> [PROBLEM TO SOLVE]: Among the entries below, which lines include the string "that"? Show each one.

** INFORMATION SUPPLIED follows **

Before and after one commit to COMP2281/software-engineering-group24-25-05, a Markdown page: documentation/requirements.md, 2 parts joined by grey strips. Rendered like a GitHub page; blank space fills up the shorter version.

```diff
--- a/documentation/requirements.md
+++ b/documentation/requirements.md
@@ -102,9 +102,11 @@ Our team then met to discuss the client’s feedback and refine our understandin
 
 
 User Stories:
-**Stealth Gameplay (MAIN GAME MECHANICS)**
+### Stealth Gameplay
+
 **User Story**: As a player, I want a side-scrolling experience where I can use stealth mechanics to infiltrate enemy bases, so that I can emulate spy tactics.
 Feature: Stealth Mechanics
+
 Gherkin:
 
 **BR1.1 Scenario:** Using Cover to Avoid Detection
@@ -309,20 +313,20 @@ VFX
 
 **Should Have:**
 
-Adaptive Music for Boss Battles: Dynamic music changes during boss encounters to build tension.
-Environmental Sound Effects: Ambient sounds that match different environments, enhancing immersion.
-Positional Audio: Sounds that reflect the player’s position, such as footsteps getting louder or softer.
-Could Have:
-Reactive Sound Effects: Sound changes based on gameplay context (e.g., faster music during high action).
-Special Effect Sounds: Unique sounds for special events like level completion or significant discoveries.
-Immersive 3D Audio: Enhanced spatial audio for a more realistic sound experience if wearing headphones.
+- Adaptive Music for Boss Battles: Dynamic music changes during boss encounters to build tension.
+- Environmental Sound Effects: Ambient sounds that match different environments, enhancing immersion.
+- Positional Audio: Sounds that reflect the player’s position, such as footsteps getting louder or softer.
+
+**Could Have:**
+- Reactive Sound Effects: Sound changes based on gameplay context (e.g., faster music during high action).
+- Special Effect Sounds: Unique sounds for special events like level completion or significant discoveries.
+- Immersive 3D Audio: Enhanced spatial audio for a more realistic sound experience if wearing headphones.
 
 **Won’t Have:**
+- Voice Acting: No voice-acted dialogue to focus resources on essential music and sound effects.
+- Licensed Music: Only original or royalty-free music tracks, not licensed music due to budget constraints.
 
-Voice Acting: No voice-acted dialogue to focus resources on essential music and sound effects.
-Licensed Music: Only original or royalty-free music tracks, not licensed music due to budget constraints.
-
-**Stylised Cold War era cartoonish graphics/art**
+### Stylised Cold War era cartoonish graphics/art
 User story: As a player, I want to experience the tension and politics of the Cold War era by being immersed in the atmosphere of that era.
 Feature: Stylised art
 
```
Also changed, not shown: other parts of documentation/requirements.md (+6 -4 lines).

** End of INFORMATION SUPPLIED **

> [SOLUTION TO THE EXERCISE]:
 **User Story**: As a player, I want a side-scrolling experience where I can use stealth mechanics to infiltrate enemy bases, so that I can emulate spy tactics.
-Environmental Sound Effects: Ambient sounds that match different environments, enhancing immersion.
-Positional Audio: Sounds that reflect the player’s position, such as footsteps getting louder or softer.
+- Environmental Sound Effects: Ambient sounds that match different environments, enhancing immersion.
+- Positional Audio: Sounds that reflect the player’s position, such as footsteps getting louder or softer.
 User story: As a player, I want to experience the tension and politics of the Cold War era by being immersed in the atmosphere of that era.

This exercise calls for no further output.